=== Records supplied ===
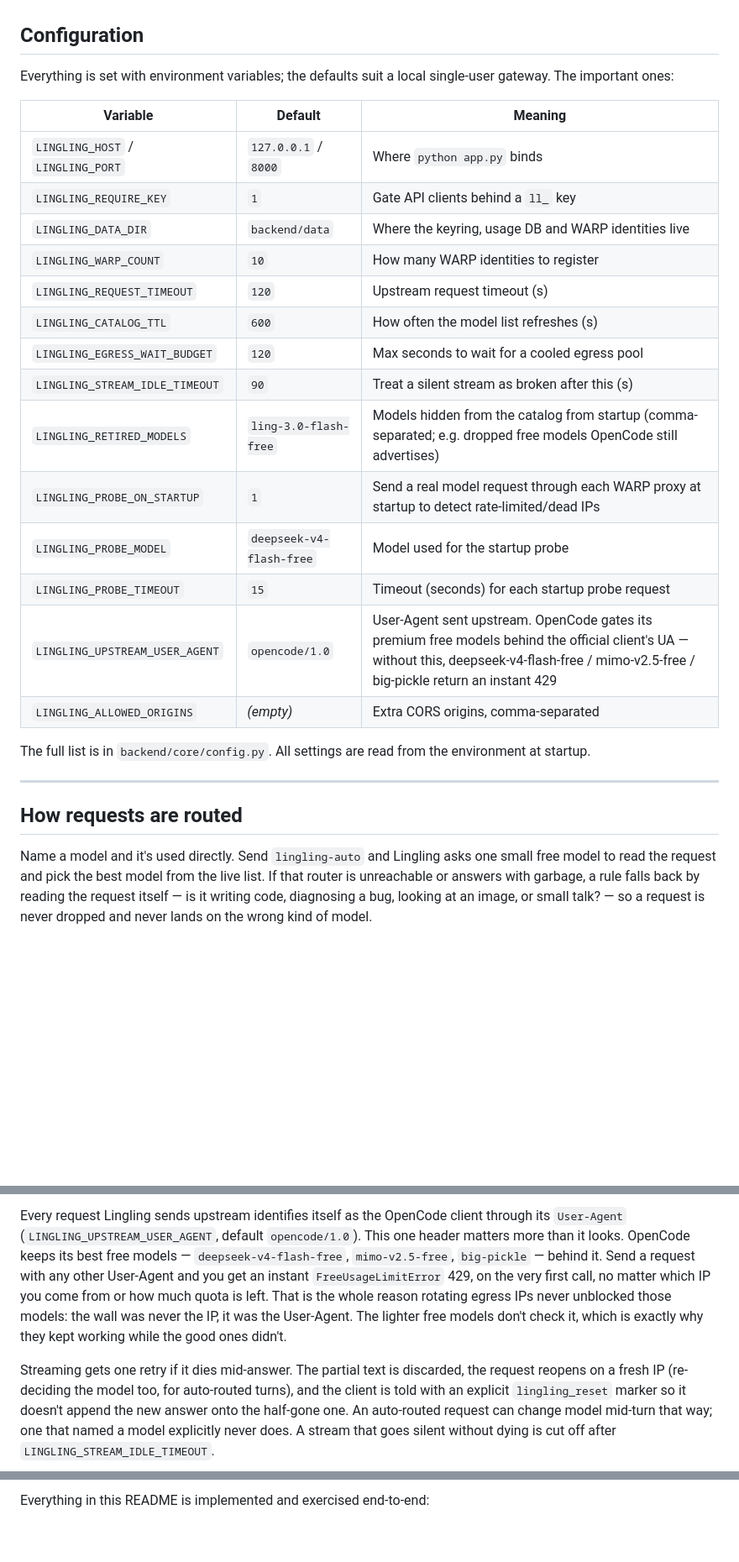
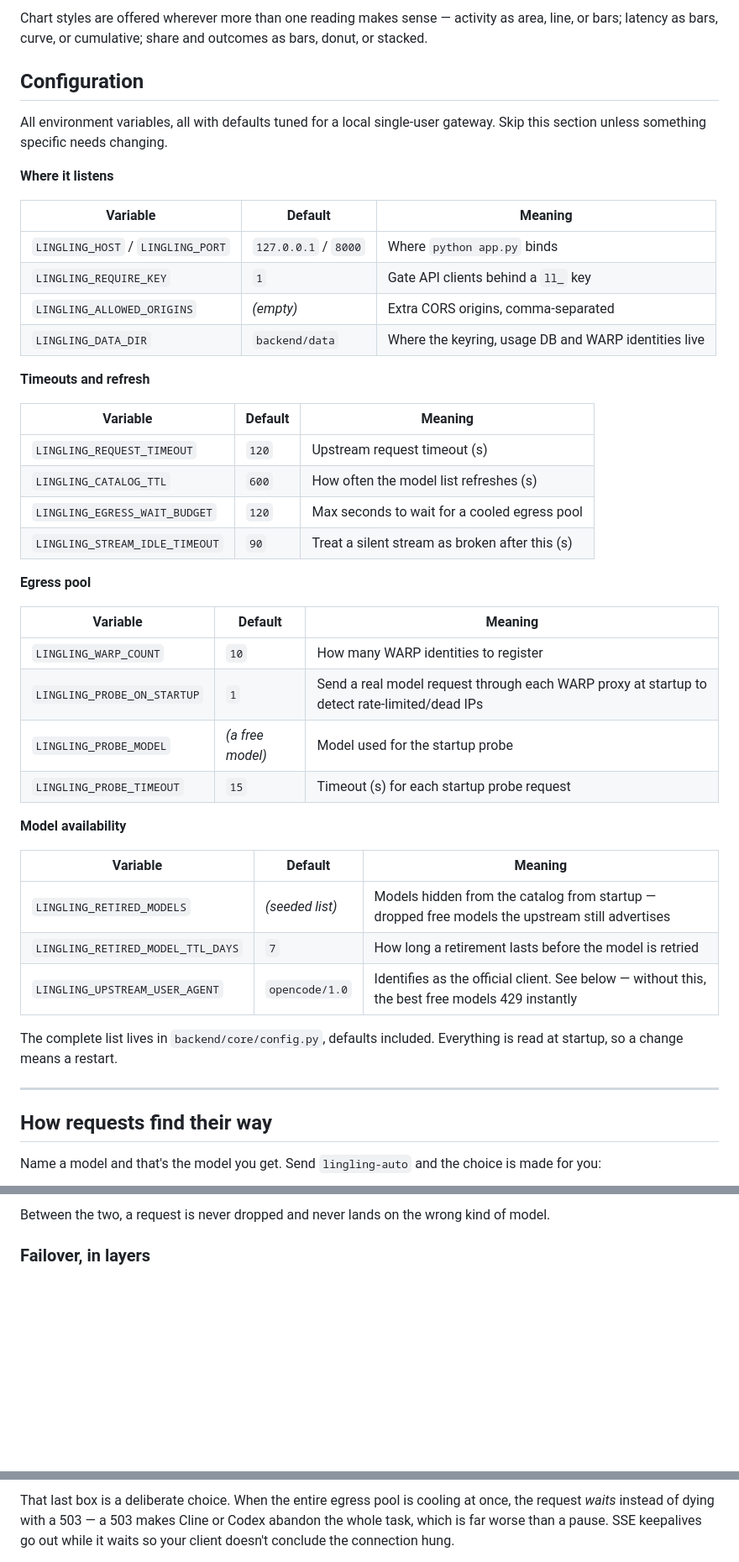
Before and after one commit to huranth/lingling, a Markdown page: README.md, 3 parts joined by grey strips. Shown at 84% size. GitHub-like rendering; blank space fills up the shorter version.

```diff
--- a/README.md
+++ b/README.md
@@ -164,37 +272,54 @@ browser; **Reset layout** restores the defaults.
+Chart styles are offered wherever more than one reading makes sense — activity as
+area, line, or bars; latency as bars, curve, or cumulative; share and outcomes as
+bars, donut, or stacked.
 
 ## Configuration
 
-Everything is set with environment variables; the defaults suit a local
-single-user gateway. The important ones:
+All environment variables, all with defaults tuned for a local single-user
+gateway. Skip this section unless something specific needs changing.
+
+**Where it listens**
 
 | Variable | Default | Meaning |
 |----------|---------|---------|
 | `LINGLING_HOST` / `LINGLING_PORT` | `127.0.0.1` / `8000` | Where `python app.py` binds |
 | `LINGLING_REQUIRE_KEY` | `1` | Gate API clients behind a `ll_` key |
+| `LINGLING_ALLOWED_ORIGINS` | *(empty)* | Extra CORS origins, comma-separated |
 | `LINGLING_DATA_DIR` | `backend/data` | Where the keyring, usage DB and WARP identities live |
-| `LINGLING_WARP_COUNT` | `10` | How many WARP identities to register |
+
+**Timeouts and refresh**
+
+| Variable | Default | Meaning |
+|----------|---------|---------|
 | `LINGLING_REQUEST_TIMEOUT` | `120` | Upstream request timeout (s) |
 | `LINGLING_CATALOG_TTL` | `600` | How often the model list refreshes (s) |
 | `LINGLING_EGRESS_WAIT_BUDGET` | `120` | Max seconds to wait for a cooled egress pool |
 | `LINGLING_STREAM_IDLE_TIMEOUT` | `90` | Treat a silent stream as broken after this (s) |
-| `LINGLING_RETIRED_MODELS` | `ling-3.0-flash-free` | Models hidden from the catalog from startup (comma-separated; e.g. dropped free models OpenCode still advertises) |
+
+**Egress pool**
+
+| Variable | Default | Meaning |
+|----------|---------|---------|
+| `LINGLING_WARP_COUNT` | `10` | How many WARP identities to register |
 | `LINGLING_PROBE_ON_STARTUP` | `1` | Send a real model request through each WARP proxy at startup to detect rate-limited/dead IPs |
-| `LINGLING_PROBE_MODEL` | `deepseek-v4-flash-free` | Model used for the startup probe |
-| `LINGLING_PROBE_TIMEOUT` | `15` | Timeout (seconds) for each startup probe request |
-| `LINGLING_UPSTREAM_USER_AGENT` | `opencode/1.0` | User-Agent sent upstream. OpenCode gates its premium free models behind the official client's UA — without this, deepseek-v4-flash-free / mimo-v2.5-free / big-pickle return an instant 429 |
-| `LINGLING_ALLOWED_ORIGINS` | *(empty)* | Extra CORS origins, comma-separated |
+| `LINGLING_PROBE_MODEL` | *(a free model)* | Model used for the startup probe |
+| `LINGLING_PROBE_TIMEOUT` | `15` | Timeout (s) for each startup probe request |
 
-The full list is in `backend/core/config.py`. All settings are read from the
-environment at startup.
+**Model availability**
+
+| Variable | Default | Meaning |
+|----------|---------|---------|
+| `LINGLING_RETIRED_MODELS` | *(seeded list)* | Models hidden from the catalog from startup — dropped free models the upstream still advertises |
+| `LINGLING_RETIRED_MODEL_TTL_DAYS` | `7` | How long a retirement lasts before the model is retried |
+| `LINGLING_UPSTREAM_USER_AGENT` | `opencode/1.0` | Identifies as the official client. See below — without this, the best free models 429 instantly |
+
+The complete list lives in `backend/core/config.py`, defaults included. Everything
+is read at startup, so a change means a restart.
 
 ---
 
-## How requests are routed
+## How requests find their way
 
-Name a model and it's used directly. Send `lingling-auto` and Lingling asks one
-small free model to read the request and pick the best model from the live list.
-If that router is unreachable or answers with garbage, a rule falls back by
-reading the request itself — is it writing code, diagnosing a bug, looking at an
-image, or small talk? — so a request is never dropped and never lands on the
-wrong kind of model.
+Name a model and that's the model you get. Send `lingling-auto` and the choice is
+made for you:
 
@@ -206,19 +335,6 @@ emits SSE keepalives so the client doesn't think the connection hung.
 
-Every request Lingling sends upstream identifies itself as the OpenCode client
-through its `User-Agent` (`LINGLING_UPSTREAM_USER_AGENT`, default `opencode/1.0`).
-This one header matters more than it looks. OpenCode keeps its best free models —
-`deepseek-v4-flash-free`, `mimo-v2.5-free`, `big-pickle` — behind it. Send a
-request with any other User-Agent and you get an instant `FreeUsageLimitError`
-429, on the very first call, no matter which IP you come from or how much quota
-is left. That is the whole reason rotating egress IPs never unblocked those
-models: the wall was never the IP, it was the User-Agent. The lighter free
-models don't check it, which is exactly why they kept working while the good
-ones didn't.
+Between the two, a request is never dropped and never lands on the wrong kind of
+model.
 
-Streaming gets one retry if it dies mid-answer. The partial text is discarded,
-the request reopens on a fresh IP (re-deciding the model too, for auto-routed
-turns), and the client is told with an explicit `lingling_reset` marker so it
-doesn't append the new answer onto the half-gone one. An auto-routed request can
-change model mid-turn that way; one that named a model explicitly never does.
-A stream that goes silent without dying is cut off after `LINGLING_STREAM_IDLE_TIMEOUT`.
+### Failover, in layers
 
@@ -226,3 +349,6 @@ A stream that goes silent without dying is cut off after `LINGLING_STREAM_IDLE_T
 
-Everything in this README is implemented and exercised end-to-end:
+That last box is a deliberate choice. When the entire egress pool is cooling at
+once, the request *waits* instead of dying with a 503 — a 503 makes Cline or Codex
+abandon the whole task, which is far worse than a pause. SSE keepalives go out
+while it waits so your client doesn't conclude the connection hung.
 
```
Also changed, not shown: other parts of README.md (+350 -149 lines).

=== Problem ===
Lines holding "environment": copy each one from the records above.

=== Written reply ===
-Everything is set with environment variables; the defaults suit a local
+All environment variables, all with defaults tuned for a local single-user
-environment at startup.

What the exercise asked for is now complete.